▶ [Brief]: Write out the whole listing. Leave out nothing.

-- Extracted material follows --

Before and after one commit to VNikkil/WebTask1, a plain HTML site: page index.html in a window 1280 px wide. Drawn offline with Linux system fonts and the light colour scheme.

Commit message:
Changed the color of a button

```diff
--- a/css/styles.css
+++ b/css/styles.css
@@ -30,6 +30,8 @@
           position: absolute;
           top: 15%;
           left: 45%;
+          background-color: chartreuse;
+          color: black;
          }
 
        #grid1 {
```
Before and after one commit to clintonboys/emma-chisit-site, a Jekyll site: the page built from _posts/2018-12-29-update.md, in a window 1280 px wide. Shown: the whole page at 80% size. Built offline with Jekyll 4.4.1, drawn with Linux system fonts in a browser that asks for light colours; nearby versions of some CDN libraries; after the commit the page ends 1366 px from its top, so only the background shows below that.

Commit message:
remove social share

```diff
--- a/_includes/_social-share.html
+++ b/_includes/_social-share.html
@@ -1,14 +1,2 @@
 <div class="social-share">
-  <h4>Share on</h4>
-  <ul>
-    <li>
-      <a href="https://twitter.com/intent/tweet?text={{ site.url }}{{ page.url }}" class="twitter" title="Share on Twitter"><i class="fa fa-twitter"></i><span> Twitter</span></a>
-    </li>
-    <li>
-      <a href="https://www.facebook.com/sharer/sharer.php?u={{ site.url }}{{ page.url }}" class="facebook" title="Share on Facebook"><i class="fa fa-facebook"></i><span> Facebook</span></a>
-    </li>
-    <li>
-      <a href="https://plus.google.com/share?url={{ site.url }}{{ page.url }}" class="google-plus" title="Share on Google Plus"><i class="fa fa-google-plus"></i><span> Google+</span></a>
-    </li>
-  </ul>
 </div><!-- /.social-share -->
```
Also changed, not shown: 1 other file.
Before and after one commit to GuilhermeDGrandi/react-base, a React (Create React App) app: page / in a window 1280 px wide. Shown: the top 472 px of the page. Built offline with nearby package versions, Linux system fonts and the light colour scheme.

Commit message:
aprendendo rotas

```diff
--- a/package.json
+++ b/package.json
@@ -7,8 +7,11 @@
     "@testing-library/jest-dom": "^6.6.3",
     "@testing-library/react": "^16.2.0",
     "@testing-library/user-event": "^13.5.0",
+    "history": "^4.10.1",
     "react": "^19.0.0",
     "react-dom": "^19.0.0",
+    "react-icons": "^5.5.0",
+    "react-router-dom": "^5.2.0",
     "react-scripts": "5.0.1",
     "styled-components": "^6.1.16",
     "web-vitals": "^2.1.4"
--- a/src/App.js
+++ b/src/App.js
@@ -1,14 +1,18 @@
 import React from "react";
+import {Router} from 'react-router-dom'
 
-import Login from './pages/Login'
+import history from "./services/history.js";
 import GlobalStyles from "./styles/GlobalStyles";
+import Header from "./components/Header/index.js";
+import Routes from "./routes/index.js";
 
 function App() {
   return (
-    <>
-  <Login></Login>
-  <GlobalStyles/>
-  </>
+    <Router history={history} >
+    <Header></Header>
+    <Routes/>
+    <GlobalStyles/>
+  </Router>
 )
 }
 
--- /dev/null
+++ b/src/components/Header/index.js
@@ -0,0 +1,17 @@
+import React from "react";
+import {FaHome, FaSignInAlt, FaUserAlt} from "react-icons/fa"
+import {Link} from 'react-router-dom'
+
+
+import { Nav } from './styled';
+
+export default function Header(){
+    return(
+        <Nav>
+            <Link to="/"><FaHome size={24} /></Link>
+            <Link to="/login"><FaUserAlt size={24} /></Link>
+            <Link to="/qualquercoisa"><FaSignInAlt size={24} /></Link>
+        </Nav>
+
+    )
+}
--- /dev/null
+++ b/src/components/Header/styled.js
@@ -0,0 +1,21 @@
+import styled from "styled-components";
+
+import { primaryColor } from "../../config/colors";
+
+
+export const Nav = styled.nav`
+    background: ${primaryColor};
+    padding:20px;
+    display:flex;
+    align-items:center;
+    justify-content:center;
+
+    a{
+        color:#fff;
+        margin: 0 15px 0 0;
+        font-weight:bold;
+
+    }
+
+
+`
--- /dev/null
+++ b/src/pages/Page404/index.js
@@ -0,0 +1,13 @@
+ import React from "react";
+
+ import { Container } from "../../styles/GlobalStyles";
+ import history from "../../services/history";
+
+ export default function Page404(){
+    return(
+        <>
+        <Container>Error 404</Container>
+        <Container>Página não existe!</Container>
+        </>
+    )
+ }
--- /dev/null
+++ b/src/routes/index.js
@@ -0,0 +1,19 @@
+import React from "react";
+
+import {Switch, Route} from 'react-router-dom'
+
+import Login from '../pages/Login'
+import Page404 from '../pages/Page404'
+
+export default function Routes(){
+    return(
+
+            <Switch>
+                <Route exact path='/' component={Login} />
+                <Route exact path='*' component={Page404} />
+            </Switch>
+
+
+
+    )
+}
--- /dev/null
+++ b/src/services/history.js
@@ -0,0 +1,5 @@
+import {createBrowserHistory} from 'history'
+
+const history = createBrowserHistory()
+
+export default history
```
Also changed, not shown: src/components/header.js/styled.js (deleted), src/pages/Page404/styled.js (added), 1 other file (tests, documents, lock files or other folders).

-- Extracted material concluded --

▶ [Task output]:
Before and after one commit to VNikkil/WebTask1, a plain HTML site: page index.html in a window 1280 px wide. Drawn offline with Linux system fonts and the light colour scheme.

Commit message:
Changed the color of a button

```diff
--- a/css/styles.css
+++ b/css/styles.css
@@ -30,6 +30,8 @@
           position: absolute;
           top: 15%;
           left: 45%;
+          background-color: chartreuse;
+          color: black;
          }
 
        #grid1 {
```
Before and after one commit to clintonboys/emma-chisit-site, a Jekyll site: the page built from _posts/2018-12-29-update.md, in a window 1280 px wide. Shown: the whole page at 80% size. Built offline with Jekyll 4.4.1, drawn with Linux system fonts in a browser that asks for light colours; nearby versions of some CDN libraries; after the commit the page ends 1366 px from its top, so only the background shows below that.

Commit message:
remove social share

```diff
--- a/_includes/_social-share.html
+++ b/_includes/_social-share.html
@@ -1,14 +1,2 @@
 <div class="social-share">
-  <h4>Share on</h4>
-  <ul>
-    <li>
-      <a href="https://twitter.com/intent/tweet?text={{ site.url }}{{ page.url }}" class="twitter" title="Share on Twitter"><i class="fa fa-twitter"></i><span> Twitter</span></a>
-    </li>
-    <li>
-      <a href="https://www.facebook.com/sharer/sharer.php?u={{ site.url }}{{ page.url }}" class="facebook" title="Share on Facebook"><i class="fa fa-facebook"></i><span> Facebook</span></a>
-    </li>
-    <li>
-      <a href="https://plus.google.com/share?url={{ site.url }}{{ page.url }}" class="google-plus" title="Share on Google Plus"><i class="fa fa-google-plus"></i><span> Google+</span></a>
-    </li>
-  </ul>
 </div><!-- /.social-share -->
```
Also changed, not shown: 1 other file.
Before and after one commit to GuilhermeDGrandi/react-base, a React (Create React App) app: page / in a window 1280 px wide. Shown: the top 472 px of the page. Built offline with nearby package versions, Linux system fonts and the light colour scheme.

Commit message:
aprendendo rotas

```diff
--- a/package.json
+++ b/package.json
@@ -7,8 +7,11 @@
     "@testing-library/jest-dom": "^6.6.3",
     "@testing-library/react": "^16.2.0",
     "@testing-library/user-event": "^13.5.0",
+    "history": "^4.10.1",
     "react": "^19.0.0",
     "react-dom": "^19.0.0",
+    "react-icons": "^5.5.0",
+    "react-router-dom": "^5.2.0",
     "react-scripts": "5.0.1",
     "styled-components": "^6.1.16",
     "web-vitals": "^2.1.4"
--- a/src/App.js
+++ b/src/App.js
@@ -1,14 +1,18 @@
 import React from "react";
+import {Router} from 'react-router-dom'
 
-import Login from './pages/Login'
+import history from "./services/history.js";
 import GlobalStyles from "./styles/GlobalStyles";
+import Header from "./components/Header/index.js";
+import Routes from "./routes/index.js";
 
 function App() {
   return (
-    <>
-  <Login></Login>
-  <GlobalStyles/>
-  </>
+    <Router history={history} >
+    <Header></Header>
+    <Routes/>
+    <GlobalStyles/>
+  </Router>
 )
 }
 
--- /dev/null
+++ b/src/components/Header/index.js
@@ -0,0 +1,17 @@
+import React from "react";
+import {FaHome, FaSignInAlt, FaUserAlt} from "react-icons/fa"
+import {Link} from 'react-router-dom'
+
+
+import { Nav } from './styled';
+
+export default function Header(){
+    return(
+        <Nav>
+            <Link to="/"><FaHome size={24} /></Link>
+            <Link to="/login"><FaUserAlt size={24} /></Link>
+            <Link to="/qualquercoisa"><FaSignInAlt size={24} /></Link>
+        </Nav>
+
+    )
+}
--- /dev/null
+++ b/src/components/Header/styled.js
@@ -0,0 +1,21 @@
+import styled from "styled-components";
+
+import { primaryColor } from "../../config/colors";
+
+
+export const Nav = styled.nav`
+    background: ${primaryColor};
+    padding:20px;
+    display:flex;
+    align-items:center;
+    justify-content:center;
+
+    a{
+        color:#fff;
+        margin: 0 15px 0 0;
+        font-weight:bold;
+
+    }
+
+
+`
--- /dev/null
+++ b/src/pages/Page404/index.js
@@ -0,0 +1,13 @@
+ import React from "react";
+
+ import { Container } from "../../styles/GlobalStyles";
+ import history from "../../services/history";
+
+ export default function Page404(){
+    return(
+        <>
+        <Container>Error 404</Container>
+        <Container>Página não existe!</Container>
+        </>
+    )
+ }
--- /dev/null
+++ b/src/routes/index.js
@@ -0,0 +1,19 @@
+import React from "react";
+
+import {Switch, Route} from 'react-router-dom'
+
+import Login from '../pages/Login'
+import Page404 from '../pages/Page404'
+
+export default function Routes(){
+    return(
+
+            <Switch>
+                <Route exact path='/' component={Login} />
+                <Route exact path='*' component={Page404} />
+            </Switch>
+
+
+
+    )
+}
--- /dev/null
+++ b/src/services/history.js
@@ -0,0 +1,5 @@
+import {createBrowserHistory} from 'history'
+
+const history = createBrowserHistory()
+
+export default history
```
Also changed, not shown: src/components/header.js/styled.js (deleted), src/pages/Page404/styled.js (added), 1 other file (tests, documents, lock files or other folders).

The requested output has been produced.